Turkish Coffee

The Turkish café near the marina brought me my steaming cup of strong coffee and I asked for some cream or milk. The woman just shook her head, stared at me with a blank face, and walked away. I wasn’t sure if she hadn’t understood me, or worse, maybe I had offended her. That is when a girl at the table next to me spoke up and explained that you don’t put milk or cream in Turkish coffee. It is unfiltered, so all the grounds sink to the bottom of the cup. If you pour milk in it all the coffee grounds will resurface. I asked her if you could then just wait for the grounds to sink to the bottom again before drinking it. She crinkled her brow, looking a little perplexed, but acknowledged that would probably work. A few moments later the woman did bring me some milk after all. It seemed like a pretty big ordeal for a single cup of coffee. The girl next to me also explained that fortune tellers in Turkey look into the grounds of the coffee at the bottom of your cup in order to tell your fortune.

Paradise Beach on the island of Kos

The Island of Kos Greece is the Perfect Place for Rest and Relaxation

Sometimes even travel bloggers need time to chill out, and that is exactly what took me to the remote island of Kos, Greece. Time and time again locals told me that American’s never visit Kos because it’s too far away. It must be true because although I met a lot of Europeans on the island, I only met one American and that was in the airport on the way home. One thing is for certain, the island of Kos, Greece is the perfect place for rest and relaxation.

Kefalos

 

Kefalos is a cute little traditional Greek village on the western side of the island. There are plenty of archaeological excavations and ruins to explore that are remains of ancient civilization. It is all jam packed of more modern places, including some fancy hotels, restaurants and night clubs. My hotel was located in Kefalos, and although I didn’t care for my accommodations, the pool was delightful and the town is right on the beach. Make sure you spend a day at Paradise Beach enjoying the warm turquoise waters of the Aegean Sea.

Geneva Lake

Geneva; Global Peacekeepers and Western Europe’s Largest Lake

I’ll be honest, I wasn’t all that impressed with Geneva. Aside from the lake, it felt like just about any other big Western European city to me, but you have to consider where I had just been. I had just arrived after five days in Zermatt, which is a nature lovers paradise in the Alps, so I think any big city would have disappointed me at the time. In any case, I made the most of my short time there by going on a day tour of the city and later visiting Lake Geneva. Besides the typical rich history of most European cities, with many museums, cathedrals and galleries, Geneva is probably best known for being global peacekeepers and for having Western Europe’s largest Lake.

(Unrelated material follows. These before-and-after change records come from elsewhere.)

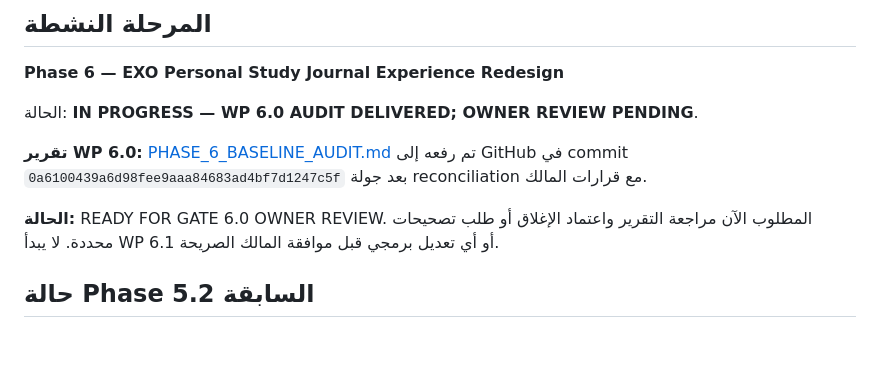
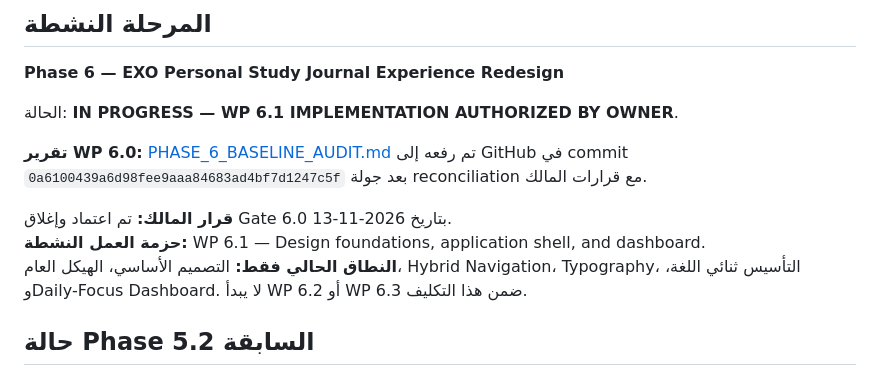
Before and after one commit to JemistryMC/study-hub, a Markdown page: reports/README.md, the part around the change. Rendered like a GitHub page; blank space fills up the shorter version.

Commit message:
docs: mark Gate 6.0 approved and WP 6.1 active

```diff
--- a/reports/README.md
+++ b/reports/README.md
@@ -14,11 +14,13 @@
 
 **Phase 6 — EXO Personal Study Journal Experience Redesign**
 
-الحالة: **IN PROGRESS — WP 6.0 AUDIT DELIVERED; OWNER REVIEW PENDING**.
+الحالة: **IN PROGRESS — WP 6.1 IMPLEMENTATION AUTHORIZED BY OWNER**.
 
 **تقرير WP 6.0:** [PHASE_6_BASELINE_AUDIT.md](PHASE_6_BASELINE_AUDIT.md) تم رفعه إلى GitHub في commit `0a6100439a6d98fee9aaa84683ad4bf7d1247c5f` بعد جولة reconciliation مع قرارات المالك.
 
-**الحالة:** READY FOR GATE 6.0 OWNER REVIEW. المطلوب الآن مراجعة التقرير واعتماد الإغلاق أو طلب تصحيحات محددة. لا يبدأ WP 6.1 أو أي تعديل برمجي قبل موافقة المالك الصريحة.
+**قرار المالك:** تم اعتماد وإغلاق Gate 6.0 بتاريخ 2026-11-13.
+**حزمة العمل النشطة:** WP 6.1 — Design foundations, application shell, and dashboard.
+**النطاق الحالي فقط:** التصميم الأساسي، الهيكل العام، Hybrid Navigation، Typography، التأسيس ثنائي اللغة، وDaily-Focus Dashboard. لا يبدأ WP 6.2 أو WP 6.3 ضمن هذا التكليف.
 
 ## حالة Phase 5.2 السابقة
 
```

The United Nations

 

Geneva is the city with the highest number of international organizations in the world. It is home to the World Trade Organization and the World Health Organization. It is host to one of the four global offices of the United Nations and is of course where the Geneva Convention was signed. Geneva has a reputation for diplomacy and in fact has a refugee welcome center near the heart of the city. Perhaps that is why the people are so warm and inviting. I think it’s the nature of the Swiss people.